:: Work required ::
Please write out all the entries exactly, without the pictures.

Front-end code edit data
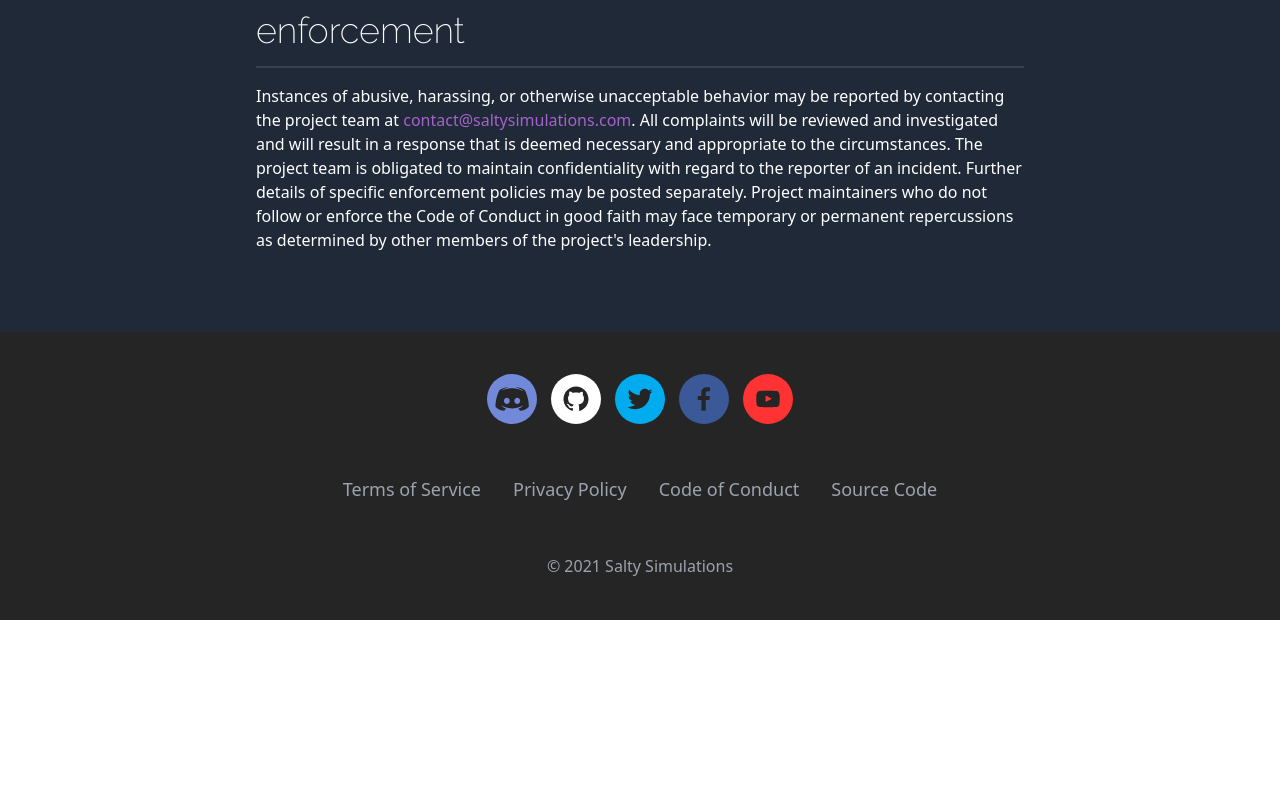
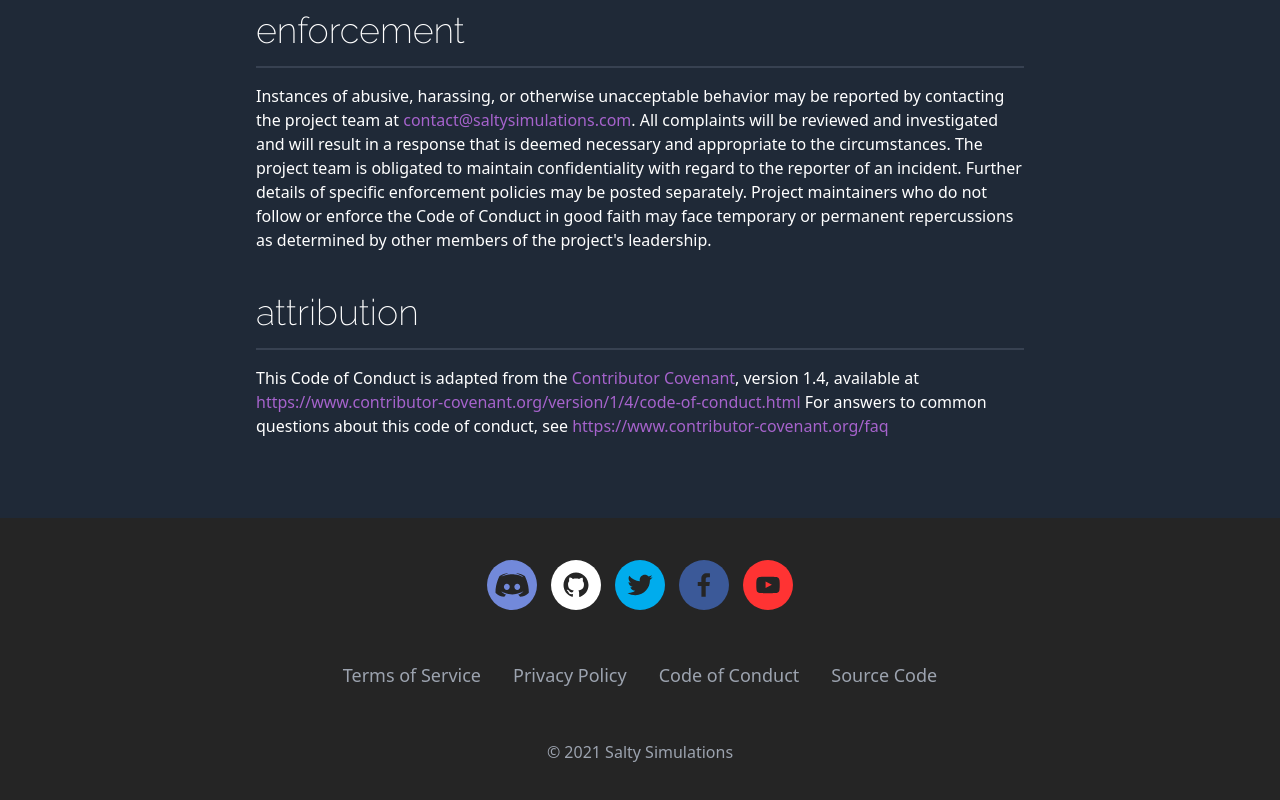
Before and after one commit to saltysimulations/website, a Next.js app: page /coc in a window 1280 px wide. Shown: the part 1542-2342 px from the top of the page. Before the commit the page ends 2162 px from the top, so only its background shows below. Built offline with nearby package versions, Linux system fonts and the light colour scheme.

Commit message:
feat: attribution clause

```diff
--- a/pages/coc.tsx
+++ b/pages/coc.tsx
@@ -58,7 +58,7 @@ const CodeOfConduct: FC = () => (
                     Representation of a project may be further defined and clarified by project maintainers.
                 </p>
                 <CocHeader text="enforcement" />
-                <p className="py-4">
+                <p className="py-4 mb-6">
                     Instances of abusive, harassing, or otherwise unacceptable behavior may be reported by contacting
                     the project team at <a className="text-amethyst" href="mailto:contact@saltysimulations.com">contact@saltysimulations.com</a>.
                     All complaints will be reviewed and investigated and will result in a response that is deemed necessary
@@ -67,6 +67,14 @@ const CodeOfConduct: FC = () => (
 
                     Project maintainers who do not follow or enforce the Code of Conduct in good faith may face temporary
                     or permanent repercussions as determined by other members of the project's leadership.
+                </p>
+                <CocHeader text="attribution" />
+                <p className="py-4">
+                    This Code of Conduct is adapted from the <a className="text-amethyst" href="https://www.contributor-covenant.org/">Contributor Covenant</a>,
+                    version 1.4, available at <a className="text-amethyst" href=
+                        "https://www.contributor-covenant.org/version/1/4/code-of-conduct.html">https://www.contributor-covenant.org/version/1/4/code-of-conduct.html</a> For
+                    answers to common questions about this code of conduct,
+                    see <a className="text-amethyst" href="https://www.contributor-covenant.org/faq">https://www.contributor-covenant.org/faq</a>
                 </p>
             </div>
         </section>
```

:: Written reply ::
Before and after one commit to saltysimulations/website, a Next.js app: page /coc in a window 1280 px wide. Shown: the part 1542-2342 px from the top of the page. Before the commit the page ends 2162 px from the top, so only its background shows below. Built offline with nearby package versions, Linux system fonts and the light colour scheme.

Commit message:
feat: attribution clause

```diff
--- a/pages/coc.tsx
+++ b/pages/coc.tsx
@@ -58,7 +58,7 @@ const CodeOfConduct: FC = () => (
                     Representation of a project may be further defined and clarified by project maintainers.
                 </p>
                 <CocHeader text="enforcement" />
-                <p className="py-4">
+                <p className="py-4 mb-6">
                     Instances of abusive, harassing, or otherwise unacceptable behavior may be reported by contacting
                     the project team at <a className="text-amethyst" href="mailto:contact@saltysimulations.com">contact@saltysimulations.com</a>.
                     All complaints will be reviewed and investigated and will result in a response that is deemed necessary
@@ -67,6 +67,14 @@ const CodeOfConduct: FC = () => (
 
                     Project maintainers who do not follow or enforce the Code of Conduct in good faith may face temporary
                     or permanent repercussions as determined by other members of the project's leadership.
+                </p>
+                <CocHeader text="attribution" />
+                <p className="py-4">
+                    This Code of Conduct is adapted from the <a className="text-amethyst" href="https://www.contributor-covenant.org/">Contributor Covenant</a>,
+                    version 1.4, available at <a className="text-amethyst" href=
+                        "https://www.contributor-covenant.org/version/1/4/code-of-conduct.html">https://www.contributor-covenant.org/version/1/4/code-of-conduct.html</a> For
+                    answers to common questions about this code of conduct,
+                    see <a className="text-amethyst" href="https://www.contributor-covenant.org/faq">https://www.contributor-covenant.org/faq</a>
                 </p>
             </div>
         </section>
```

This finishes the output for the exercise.